Smart Waste: Turning waste into valuable raw materials with sensors and scanners
Since the beginning of time, man has produced a product with outstanding reliability: waste. However, what has rotted for thousands of years has grown over our heads since industrialization and consumer society thanks to non-rotting waste. The way to get rid of the mountains of rubbish lies in rethinking: rubbish is the raw material of the future. And the way to dismantle it is called “Smart Waste” – electronics that help with sorting and processing.
The bane of modern life and its conveniences is the growing amount of waste that is a by-product of our prosperity. Austria is above average in the EU. Its households produce 4.3 million tons or 480 million cubic meters of garbage annually. If you stacked this up to form a literal mountain, it would be a square half a kilometer on a side, as high as St. Stephen’s Cathedral in Vienna. Or, to put it another way: put it in front of the door instead of constantly throwing it away, giving each resident a colossal sack, almost six meters high, one meter in diameter, and weighing half a ton. And the load gets bigger and heavier every year.
Increasingly over the past few decades, we have learned that the solution to this problem does not lie in larger landfills that are sealed and used as (problematic) building land; not in more incinerators that filter toxic residues but still emit their greenhouse gases into the air; nor in exports to developing countries, which can generate income in the short term and cause significant problems over time.
People had already recognized the answer in ancient times: recycling valuable materials from household and workshop waste. “Antiquity was a strong recycling society,” says archaeologist Sabine Ladstätter, head of the Austrian Archaeological Institute, 2011 Scientist of the Year. Excavations in Upper Egypt proved recycling: Hardly any glass or metal was found, as these materials were collected and melted down again by the Greeks, Egyptians, and Romans. Old bronze and copper statues were melted, and their material reused after destruction.
Recycling and the circular economy are the order of the day to reduce the now gigantic human ecological footprint. With some materials – especially waste paper and glass – this works quite well. For others, the results are still modest, demonstrated by the growing problem of plastic leftovers. Only a third of domestic plastic waste is recycled. The rest is incinerated – in the EU, 55 percent of plastic waste should be recycled in just a few years. And a huge issue that is still in the early stages of being resolved is electronic waste and batteries, which are found in e-cars and singing birthday cards and many microdevices and often end up in household waste.

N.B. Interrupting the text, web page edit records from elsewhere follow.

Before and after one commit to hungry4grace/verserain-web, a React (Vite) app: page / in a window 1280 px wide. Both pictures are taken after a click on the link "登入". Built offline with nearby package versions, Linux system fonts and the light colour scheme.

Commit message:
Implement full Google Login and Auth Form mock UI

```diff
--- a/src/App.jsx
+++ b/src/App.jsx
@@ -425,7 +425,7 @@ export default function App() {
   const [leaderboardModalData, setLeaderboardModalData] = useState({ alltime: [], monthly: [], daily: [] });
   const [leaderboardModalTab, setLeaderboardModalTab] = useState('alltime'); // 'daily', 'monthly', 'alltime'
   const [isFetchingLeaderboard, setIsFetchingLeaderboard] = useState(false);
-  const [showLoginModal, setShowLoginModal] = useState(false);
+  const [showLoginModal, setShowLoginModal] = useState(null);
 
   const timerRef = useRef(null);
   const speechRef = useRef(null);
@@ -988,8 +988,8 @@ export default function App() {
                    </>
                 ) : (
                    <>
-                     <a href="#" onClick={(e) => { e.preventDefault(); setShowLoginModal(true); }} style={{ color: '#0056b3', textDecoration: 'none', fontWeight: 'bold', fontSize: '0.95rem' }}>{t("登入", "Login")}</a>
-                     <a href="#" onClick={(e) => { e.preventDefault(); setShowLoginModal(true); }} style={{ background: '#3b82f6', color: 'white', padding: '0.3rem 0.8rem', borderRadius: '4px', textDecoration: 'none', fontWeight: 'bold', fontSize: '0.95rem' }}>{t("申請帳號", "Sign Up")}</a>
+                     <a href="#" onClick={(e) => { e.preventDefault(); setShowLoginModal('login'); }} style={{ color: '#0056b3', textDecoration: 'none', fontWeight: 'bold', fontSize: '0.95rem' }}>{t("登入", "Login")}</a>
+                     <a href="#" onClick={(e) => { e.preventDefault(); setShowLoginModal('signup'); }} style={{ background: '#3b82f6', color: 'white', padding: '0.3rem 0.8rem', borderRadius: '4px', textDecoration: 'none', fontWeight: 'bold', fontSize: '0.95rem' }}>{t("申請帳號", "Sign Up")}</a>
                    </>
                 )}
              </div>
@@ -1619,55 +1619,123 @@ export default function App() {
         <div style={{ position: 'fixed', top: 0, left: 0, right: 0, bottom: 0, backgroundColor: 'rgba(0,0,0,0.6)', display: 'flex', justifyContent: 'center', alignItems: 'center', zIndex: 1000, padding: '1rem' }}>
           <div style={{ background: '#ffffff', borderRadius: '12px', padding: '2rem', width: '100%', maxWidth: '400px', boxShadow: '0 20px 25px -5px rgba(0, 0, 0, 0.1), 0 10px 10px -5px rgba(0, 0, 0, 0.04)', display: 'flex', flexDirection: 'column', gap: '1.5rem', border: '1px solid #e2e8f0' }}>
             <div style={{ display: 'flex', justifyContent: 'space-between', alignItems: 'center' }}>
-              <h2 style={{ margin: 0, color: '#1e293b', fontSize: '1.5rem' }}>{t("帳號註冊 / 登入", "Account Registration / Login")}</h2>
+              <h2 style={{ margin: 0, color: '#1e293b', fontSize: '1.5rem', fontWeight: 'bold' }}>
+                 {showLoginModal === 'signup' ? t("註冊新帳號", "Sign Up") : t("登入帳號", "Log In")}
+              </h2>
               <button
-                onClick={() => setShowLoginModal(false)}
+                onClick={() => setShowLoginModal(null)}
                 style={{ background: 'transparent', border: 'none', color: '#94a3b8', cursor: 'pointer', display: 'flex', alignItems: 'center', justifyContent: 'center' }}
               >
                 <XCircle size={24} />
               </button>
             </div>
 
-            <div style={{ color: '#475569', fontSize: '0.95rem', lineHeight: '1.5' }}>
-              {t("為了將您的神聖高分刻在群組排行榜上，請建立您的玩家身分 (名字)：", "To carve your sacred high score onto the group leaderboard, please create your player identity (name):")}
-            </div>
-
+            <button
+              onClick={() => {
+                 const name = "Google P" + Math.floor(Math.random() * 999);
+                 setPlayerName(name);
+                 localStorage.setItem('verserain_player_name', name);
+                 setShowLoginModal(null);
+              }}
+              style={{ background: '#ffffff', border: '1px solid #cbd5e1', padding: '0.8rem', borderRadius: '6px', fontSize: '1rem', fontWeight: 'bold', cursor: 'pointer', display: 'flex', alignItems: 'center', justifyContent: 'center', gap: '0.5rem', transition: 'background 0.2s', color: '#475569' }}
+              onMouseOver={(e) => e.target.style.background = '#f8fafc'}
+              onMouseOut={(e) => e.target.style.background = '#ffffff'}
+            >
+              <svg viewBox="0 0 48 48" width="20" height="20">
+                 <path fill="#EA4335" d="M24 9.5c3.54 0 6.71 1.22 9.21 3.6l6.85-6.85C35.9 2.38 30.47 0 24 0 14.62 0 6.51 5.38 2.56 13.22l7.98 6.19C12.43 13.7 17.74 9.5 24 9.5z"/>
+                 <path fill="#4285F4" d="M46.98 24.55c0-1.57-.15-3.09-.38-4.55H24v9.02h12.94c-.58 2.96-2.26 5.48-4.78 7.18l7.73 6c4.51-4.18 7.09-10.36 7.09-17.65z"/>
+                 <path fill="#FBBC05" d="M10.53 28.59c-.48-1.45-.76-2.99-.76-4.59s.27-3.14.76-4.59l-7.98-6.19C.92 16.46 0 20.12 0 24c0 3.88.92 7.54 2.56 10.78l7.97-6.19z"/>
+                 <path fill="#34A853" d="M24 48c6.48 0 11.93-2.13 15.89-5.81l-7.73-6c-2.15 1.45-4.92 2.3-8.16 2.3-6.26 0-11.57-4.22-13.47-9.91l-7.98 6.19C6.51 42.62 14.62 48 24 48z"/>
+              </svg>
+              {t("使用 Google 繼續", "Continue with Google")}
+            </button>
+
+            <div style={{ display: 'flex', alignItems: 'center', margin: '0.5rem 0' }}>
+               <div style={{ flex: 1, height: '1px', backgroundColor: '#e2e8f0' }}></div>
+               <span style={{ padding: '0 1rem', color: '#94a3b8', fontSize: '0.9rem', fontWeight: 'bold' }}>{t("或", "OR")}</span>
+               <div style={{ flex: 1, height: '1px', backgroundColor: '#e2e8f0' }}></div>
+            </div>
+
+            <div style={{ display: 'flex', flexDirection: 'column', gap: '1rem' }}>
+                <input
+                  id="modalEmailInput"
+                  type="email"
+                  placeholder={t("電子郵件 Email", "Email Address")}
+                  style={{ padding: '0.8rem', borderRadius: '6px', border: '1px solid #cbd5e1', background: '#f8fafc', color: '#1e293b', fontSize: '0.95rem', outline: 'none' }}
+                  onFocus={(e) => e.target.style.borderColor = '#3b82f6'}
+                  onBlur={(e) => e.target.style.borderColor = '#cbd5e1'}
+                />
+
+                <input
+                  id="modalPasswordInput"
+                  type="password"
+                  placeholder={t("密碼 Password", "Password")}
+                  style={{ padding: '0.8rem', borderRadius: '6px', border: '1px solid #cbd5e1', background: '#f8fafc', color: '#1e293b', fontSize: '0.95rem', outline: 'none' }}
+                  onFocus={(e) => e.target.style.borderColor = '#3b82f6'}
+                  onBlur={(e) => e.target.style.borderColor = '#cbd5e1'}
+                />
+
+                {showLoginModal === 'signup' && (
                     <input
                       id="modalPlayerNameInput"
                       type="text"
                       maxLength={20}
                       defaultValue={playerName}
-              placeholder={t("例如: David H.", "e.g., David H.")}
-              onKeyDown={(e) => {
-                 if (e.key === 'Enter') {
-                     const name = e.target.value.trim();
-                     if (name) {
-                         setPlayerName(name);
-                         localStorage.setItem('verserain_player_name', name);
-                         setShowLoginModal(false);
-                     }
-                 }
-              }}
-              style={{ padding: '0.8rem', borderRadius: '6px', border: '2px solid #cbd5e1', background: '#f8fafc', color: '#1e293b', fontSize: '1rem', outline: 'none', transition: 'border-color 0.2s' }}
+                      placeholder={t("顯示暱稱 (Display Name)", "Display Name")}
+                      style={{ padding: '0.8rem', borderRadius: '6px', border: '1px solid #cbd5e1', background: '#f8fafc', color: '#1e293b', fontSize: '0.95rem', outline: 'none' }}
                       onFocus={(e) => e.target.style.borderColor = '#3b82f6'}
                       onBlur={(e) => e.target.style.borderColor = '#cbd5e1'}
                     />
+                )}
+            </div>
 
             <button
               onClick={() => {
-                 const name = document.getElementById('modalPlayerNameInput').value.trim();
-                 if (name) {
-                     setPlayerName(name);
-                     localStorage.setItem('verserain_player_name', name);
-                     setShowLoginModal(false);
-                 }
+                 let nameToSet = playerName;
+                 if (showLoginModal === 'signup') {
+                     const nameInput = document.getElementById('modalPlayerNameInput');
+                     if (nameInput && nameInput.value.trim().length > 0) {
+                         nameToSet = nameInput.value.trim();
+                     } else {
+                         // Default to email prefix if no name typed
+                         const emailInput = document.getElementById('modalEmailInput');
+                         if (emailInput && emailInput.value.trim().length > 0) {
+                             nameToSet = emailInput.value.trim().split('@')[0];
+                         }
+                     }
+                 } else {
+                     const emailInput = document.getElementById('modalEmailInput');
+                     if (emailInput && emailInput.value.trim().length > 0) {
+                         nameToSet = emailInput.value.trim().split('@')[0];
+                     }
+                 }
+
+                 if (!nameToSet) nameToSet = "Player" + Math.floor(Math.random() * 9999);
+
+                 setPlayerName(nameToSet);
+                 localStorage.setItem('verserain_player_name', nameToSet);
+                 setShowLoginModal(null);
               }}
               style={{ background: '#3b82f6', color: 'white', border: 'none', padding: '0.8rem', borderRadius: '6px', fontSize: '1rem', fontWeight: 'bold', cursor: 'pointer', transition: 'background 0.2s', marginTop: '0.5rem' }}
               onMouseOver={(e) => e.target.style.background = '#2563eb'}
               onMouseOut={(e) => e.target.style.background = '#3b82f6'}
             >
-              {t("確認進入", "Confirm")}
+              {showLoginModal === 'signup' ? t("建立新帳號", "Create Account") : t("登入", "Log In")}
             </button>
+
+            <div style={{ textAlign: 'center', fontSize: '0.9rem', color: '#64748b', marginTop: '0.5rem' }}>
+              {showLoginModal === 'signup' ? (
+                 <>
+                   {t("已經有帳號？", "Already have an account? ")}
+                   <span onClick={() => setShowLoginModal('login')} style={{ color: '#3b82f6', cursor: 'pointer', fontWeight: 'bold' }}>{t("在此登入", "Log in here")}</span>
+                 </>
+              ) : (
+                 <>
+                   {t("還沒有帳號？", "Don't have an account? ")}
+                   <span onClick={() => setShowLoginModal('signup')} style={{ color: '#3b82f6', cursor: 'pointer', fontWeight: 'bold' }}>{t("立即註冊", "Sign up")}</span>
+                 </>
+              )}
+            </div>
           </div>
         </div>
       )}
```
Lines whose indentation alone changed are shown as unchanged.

However, innovative technology can help to solve these problems. Networked garbage cans detect filling levels and potential issues like overheating, making disposal more efficient. Material scanners can detect materials in the wrong bin. All this is the basis for “Smart Waste Management.” The Styrian disposal company Saubermacher, which operates worldwide, is pioneering in this field. Smart garbage cans and material scanners have been in use in many municipalities for several years.
The material scanner works with artificial intelligence for optical pattern recognition, a joint development by TU Graz and Joanneum Research. Sensors and multispectral cameras detect whether there is glass or plastic in the residual waste. Households get feedback on their recycling efforts to motivate them to separate better. The smart dustbin, in turn, has a sensor that monitors the level of the bin and the temperature development. This optimizes garbage runs, reducing journeys and thus the burden of traffic.
But what about measuring the temperature in the bin? Lithium batteries are becoming more common in the trash, says Saubermacher — and this can cause overheating and fire, a problem that garbage collectors (and volunteer firefighters) have to deal with in increasing numbers. The Saubermacher vision: zero waste, turning all waste into raw materials. “On average, we throw something away six times a day. In the laboratory, we are already working on making the garbage bin in the apartment scream if something wrong is thrown in,” said Ralf Mittermayr, CEO of Saubermacher, at the presentation of networked projects some time ago in Vienna.
Industrial partnerships such as the one with the printed circuit board manufacturer AT&S are also essential for implementing this vision. As part of the sustainability strategy of the high-tech company, production waste in the company should be reduced to a minimum and recycled — just like the recovery of copper from the production process (the AT&S Blog reported). Among other things, smart garbage cans are installed in the company as part of this zero-waste project with Saubermacher. Since emptying only takes place as needed, this saves ten working hours per month in the initial phase — which can be used elsewhere for better waste management.
The use of used car batteries as stationary storage is trend-setting for “Zero Waste” with the rapidly growing amount of lithium batteries from electric vehicles. Lithium-ion batteries from electric cars are already replaced when they drop to 80 percent of their capacity. But they still have exactly the energy needed for storage applications. Therefore these used batteries can continue to serve as stationary electricity storage for many years to come. In a pilot project by Saubermacher, together with Styrian research institutions, the tested and rewired old batteries cover peak loads when a recycling plant is starting up. These batteries prevent the network from overloading.